Approval process: The companies are hoping the deal will close by year-end 2013 or in the first quarter of 2014. Mr. Levy claims that so far the French government has been supportive of the deal and it will get past regulators, while Mr. Wren says advisers have “not raised any red flags.”

Advisers on the deal: Moelis & Co. is financial adviser to Omnicom on the transaction. Rothschild is acting as financial adviser to Publicis Groupe. Legal advisers to Omnicom are Latham & Watkins LLP and De Brauw Blackstone Westbroek. Legal advisers to Publicis Groupe are Wachtell, Lipton, Rosen & Katz; Darrois Villey Maillot Brochier; and NautaDulith N.V. Jones Day provided counsel to Moelis & Co.

Biggest shared clients: McDonald’s, Procter & Gamble, L’Oreal, AT&T

Potential for conflicts: Pepsi and Coca-Cola; AT&T and Verizon; Microsoft and Google

Impact on competing players in the ad business: WPP moves to No. 2, well behind the combined Publicis Omnicom. Dwarfed now are Interpublic, Dentsu Inc., Havas and MDC Partners. This deal could set off more acquisition activity as the remaining players look to remain competitive.

AdAge:Publicis Omnicom Quick Facts

Digital Strategy Paying Off for Publicis

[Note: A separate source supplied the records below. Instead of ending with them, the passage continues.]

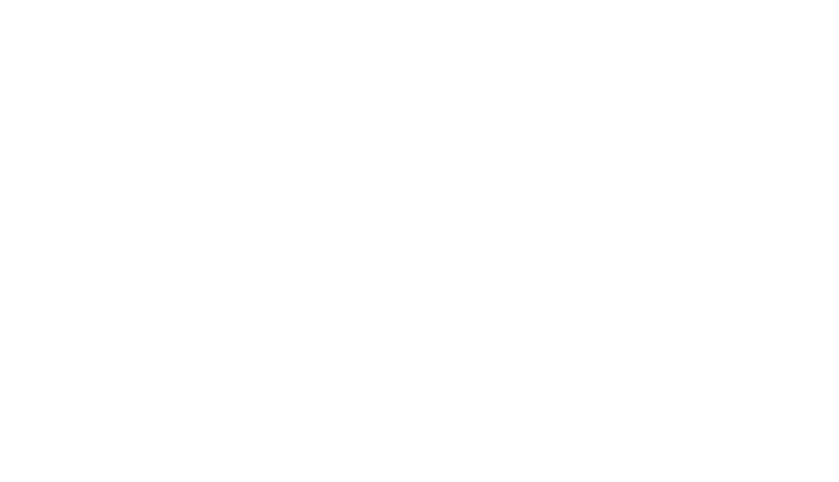
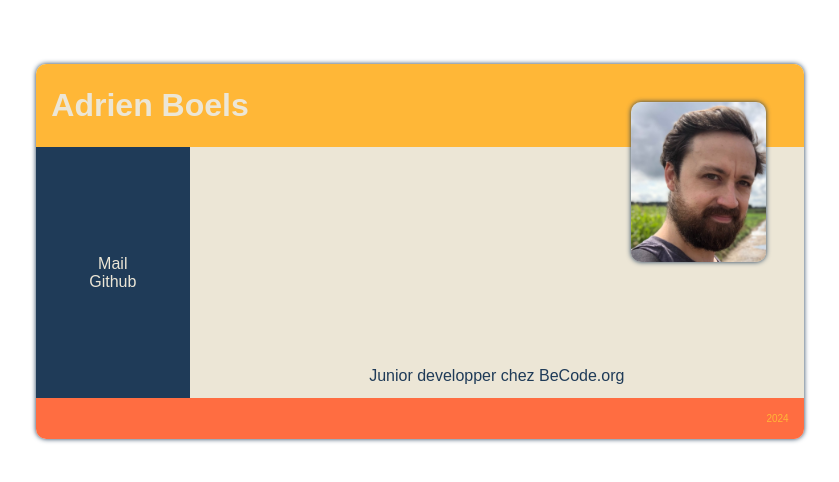
Before and after one commit to AdrienCopy/v-card, a plain HTML site: page index.html in a window 1280 px wide. Shown: the whole page, without its empty margins (220-1059 px from the left). Drawn offline with Linux system fonts and the light colour scheme.

Commit message:
banche dev et index

```diff
--- a/css.css
+++ b/css.css
@@ -0,0 +1,94 @@
+* {
+    margin: 0;
+    padding: 0;
+}
+
+body {
+    font-family: Arial, Helvetica, sans-serif;
+    margin: 5% 20%;
+}
+
+header {
+    grid-area: head;
+    background-color: #FFB737;
+    color: #ECE6D6;
+    padding: 2%;
+    display: flex;
+    align-items: center;
+    border-radius: 10px 10px 0px 0px;
+
+}
+
+nav {
+    grid-area: nav;
+    background-color:#1F3B58;
+    color: #ECE6D6;
+    padding: 5%;
+    display: flex;
+    justify-content: center;
+    align-items: center;
+    text-align: center;
+}
+
+main {
+    grid-area: main;
+    background-color: #ECE6D6;
+    color: #1F3B58;
+    padding: 2%;
+    display: flex;
+    justify-content: center;
+    align-items: flex-end;
+}
+
+figure{
+    position: absolute;
+    top: 10%;
+    right: 5%;
+}
+
+footer {
+    grid-area: foot;
+    background-color: #FF6D41;
+    text-align: right;
+    font-size: x-small;
+    color: #FFB737;
+    padding: 2%;
+    border-radius: 0px 0px 10px 10px;
+
+}
+
+ul {
+    list-style-type: none;
+}
+
+a {
+    color: #ECE6D6;
+    text-decoration: none;
+}
+
+a:hover {
+    color: #FF6D41;
+}
+
+.img_profil {
+    width: 20%;
+    float: right;
+    border-radius: 10px;
+    box-shadow: 0px 0px 5px #1F3B58;
+}
+
+.grid {
+    display: grid;
+    width: 100%;
+    height: 100%;
+    grid-template-areas:
+        "head head"
+        "nav main"
+        "foot foot";
+    grid-template-rows: 2fr 6fr 1fr;
+    grid-template-columns: 20% 80%;
+    box-shadow: 0px 0px 5px #1F3B58;
+    border-radius: 10px;
+    position: relative;
+
+}
--- a/index.html
+++ b/index.html
@@ -6,6 +6,34 @@
     <link rel="stylesheet" href="css.css">
 </head>
 <body>
+    <div class="grid">
+        <header>
+            <h1>Adrien Boels</h1>
+        </header>
+
+        <nav>
+            <ul>
+                <li><a href="mailto:adrien.boels@gmail.com">Mail</a></li>
+                <li><a href="https://github.com/AdrienCopy" target="_blank">Github</a></li>
+            </ul>
+        </nav>
+
+        <main>
+
+            <p>Junior developper chez BeCode.org </p>
+
+
+        </main>
+
+        <footer>
+            <p>2024</p>
+        </footer>
+
+        <figure>
+            <img class="img_profil" src="image/img_adrien.jpeg" alt="">
+        </figure>
+
+    </div>
 
 </body>
 </html>
```
Also changed, not shown: image/img_adrien.jpeg (added).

Posted in advertising, interactive advertising, online marketing with tags , , , , , on March 27, 2011 by gadler
As digital advertising leads an industry turnaround, the company’s chief, Maurice Lévy, is not shy about saying “I told you so.”Original Link: http://feeds.nytimes.com/click.phdo?i=ca370da9952ed27e7450a00942eb0732

%d bloggers like this: